Required action:
Return the records exactly as they are.

[Records from a dataset]
[Start of section]

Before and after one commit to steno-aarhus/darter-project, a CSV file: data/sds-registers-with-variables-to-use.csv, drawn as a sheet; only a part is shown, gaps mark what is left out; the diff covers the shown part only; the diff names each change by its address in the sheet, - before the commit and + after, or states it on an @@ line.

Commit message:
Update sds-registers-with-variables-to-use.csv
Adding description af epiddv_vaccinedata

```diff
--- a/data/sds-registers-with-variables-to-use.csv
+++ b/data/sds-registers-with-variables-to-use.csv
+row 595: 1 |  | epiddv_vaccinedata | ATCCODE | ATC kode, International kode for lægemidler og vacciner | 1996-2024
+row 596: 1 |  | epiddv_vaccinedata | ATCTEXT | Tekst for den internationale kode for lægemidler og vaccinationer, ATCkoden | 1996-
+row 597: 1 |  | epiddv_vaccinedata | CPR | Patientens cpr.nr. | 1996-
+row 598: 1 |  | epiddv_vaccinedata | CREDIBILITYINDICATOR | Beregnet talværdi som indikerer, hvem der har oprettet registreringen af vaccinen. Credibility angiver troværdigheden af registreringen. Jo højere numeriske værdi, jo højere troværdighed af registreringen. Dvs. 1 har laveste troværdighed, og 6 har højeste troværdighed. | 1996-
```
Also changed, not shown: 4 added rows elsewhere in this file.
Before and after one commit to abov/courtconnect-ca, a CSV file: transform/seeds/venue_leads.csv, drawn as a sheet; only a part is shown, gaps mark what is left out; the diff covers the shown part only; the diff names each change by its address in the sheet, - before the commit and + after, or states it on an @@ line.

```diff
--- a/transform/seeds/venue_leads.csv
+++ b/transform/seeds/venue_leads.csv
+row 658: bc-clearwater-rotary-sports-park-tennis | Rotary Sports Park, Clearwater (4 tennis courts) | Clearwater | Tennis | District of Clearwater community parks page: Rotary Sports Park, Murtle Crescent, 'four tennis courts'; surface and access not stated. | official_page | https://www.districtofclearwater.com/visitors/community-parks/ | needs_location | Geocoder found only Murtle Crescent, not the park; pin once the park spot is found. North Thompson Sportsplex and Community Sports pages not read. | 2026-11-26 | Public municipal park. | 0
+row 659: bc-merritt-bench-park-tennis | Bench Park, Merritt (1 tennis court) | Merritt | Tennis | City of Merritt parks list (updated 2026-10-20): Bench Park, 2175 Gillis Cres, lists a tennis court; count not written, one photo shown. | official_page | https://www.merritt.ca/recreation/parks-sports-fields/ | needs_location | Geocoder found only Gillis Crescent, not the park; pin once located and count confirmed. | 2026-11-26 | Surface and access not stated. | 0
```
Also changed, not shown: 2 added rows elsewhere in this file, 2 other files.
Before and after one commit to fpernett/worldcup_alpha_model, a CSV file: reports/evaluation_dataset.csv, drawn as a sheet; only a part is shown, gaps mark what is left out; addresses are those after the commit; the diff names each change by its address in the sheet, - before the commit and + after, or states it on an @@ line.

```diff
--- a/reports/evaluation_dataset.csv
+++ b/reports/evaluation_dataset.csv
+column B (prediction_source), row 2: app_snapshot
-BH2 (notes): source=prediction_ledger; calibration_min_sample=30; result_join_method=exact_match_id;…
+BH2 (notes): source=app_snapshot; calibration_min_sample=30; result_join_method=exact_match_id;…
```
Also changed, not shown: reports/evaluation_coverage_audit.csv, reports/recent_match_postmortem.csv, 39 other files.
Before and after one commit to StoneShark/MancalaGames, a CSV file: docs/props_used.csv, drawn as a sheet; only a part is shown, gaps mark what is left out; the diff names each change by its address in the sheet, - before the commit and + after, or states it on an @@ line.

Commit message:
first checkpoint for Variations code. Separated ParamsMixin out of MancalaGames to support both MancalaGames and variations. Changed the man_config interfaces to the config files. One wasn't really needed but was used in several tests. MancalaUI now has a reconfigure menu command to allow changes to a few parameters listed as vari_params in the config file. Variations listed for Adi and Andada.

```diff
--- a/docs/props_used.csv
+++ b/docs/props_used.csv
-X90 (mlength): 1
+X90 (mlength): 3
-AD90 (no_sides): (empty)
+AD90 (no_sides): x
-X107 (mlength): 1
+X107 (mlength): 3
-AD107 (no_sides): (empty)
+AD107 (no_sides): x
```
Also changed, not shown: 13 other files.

[End of section]

Problem solution:
Before and after one commit to steno-aarhus/darter-project, a CSV file: data/sds-registers-with-variables-to-use.csv, drawn as a sheet; only a part is shown, gaps mark what is left out; the diff covers the shown part only; the diff names each change by its address in the sheet, - before the commit and + after, or states it on an @@ line.

Commit message:
Update sds-registers-with-variables-to-use.csv
Adding description af epiddv_vaccinedata

```diff
--- a/data/sds-registers-with-variables-to-use.csv
+++ b/data/sds-registers-with-variables-to-use.csv
+row 595: 1 |  | epiddv_vaccinedata | ATCCODE | ATC kode, International kode for lægemidler og vacciner | 1996-2024
+row 596: 1 |  | epiddv_vaccinedata | ATCTEXT | Tekst for den internationale kode for lægemidler og vaccinationer, ATCkoden | 1996-
+row 597: 1 |  | epiddv_vaccinedata | CPR | Patientens cpr.nr. | 1996-
+row 598: 1 |  | epiddv_vaccinedata | CREDIBILITYINDICATOR | Beregnet talværdi som indikerer, hvem der har oprettet registreringen af vaccinen. Credibility angiver troværdigheden af registreringen. Jo højere numeriske værdi, jo højere troværdighed af registreringen. Dvs. 1 har laveste troværdighed, og 6 har højeste troværdighed. | 1996-
```
Also changed, not shown: 4 added rows elsewhere in this file.
Before and after one commit to abov/courtconnect-ca, a CSV file: transform/seeds/venue_leads.csv, drawn as a sheet; only a part is shown, gaps mark what is left out; the diff covers the shown part only; the diff names each change by its address in the sheet, - before the commit and + after, or states it on an @@ line.

```diff
--- a/transform/seeds/venue_leads.csv
+++ b/transform/seeds/venue_leads.csv
+row 658: bc-clearwater-rotary-sports-park-tennis | Rotary Sports Park, Clearwater (4 tennis courts) | Clearwater | Tennis | District of Clearwater community parks page: Rotary Sports Park, Murtle Crescent, 'four tennis courts'; surface and access not stated. | official_page | https://www.districtofclearwater.com/visitors/community-parks/ | needs_location | Geocoder found only Murtle Crescent, not the park; pin once the park spot is found. North Thompson Sportsplex and Community Sports pages not read. | 2026-11-26 | Public municipal park. | 0
+row 659: bc-merritt-bench-park-tennis | Bench Park, Merritt (1 tennis court) | Merritt | Tennis | City of Merritt parks list (updated 2026-10-20): Bench Park, 2175 Gillis Cres, lists a tennis court; count not written, one photo shown. | official_page | https://www.merritt.ca/recreation/parks-sports-fields/ | needs_location | Geocoder found only Gillis Crescent, not the park; pin once located and count confirmed. | 2026-11-26 | Surface and access not stated. | 0
```
Also changed, not shown: 2 added rows elsewhere in this file, 2 other files.
Before and after one commit to fpernett/worldcup_alpha_model, a CSV file: reports/evaluation_dataset.csv, drawn as a sheet; only a part is shown, gaps mark what is left out; addresses are those after the commit; the diff names each change by its address in the sheet, - before the commit and + after, or states it on an @@ line.

```diff
--- a/reports/evaluation_dataset.csv
+++ b/reports/evaluation_dataset.csv
+column B (prediction_source), row 2: app_snapshot
-BH2 (notes): source=prediction_ledger; calibration_min_sample=30; result_join_method=exact_match_id;…
+BH2 (notes): source=app_snapshot; calibration_min_sample=30; result_join_method=exact_match_id;…
```
Also changed, not shown: reports/evaluation_coverage_audit.csv, reports/recent_match_postmortem.csv, 39 other files.
Before and after one commit to StoneShark/MancalaGames, a CSV file: docs/props_used.csv, drawn as a sheet; only a part is shown, gaps mark what is left out; the diff names each change by its address in the sheet, - before the commit and + after, or states it on an @@ line.

Commit message:
first checkpoint for Variations code. Separated ParamsMixin out of MancalaGames to support both MancalaGames and variations. Changed the man_config interfaces to the config files. One wasn't really needed but was used in several tests. MancalaUI now has a reconfigure menu command to allow changes to a few parameters listed as vari_params in the config file. Variations listed for Adi and Andada.

```diff
--- a/docs/props_used.csv
+++ b/docs/props_used.csv
-X90 (mlength): 1
+X90 (mlength): 3
-AD90 (no_sides): (empty)
+AD90 (no_sides): x
-X107 (mlength): 1
+X107 (mlength): 3
-AD107 (no_sides): (empty)
+AD107 (no_sides): x
```
Also changed, not shown: 13 other files.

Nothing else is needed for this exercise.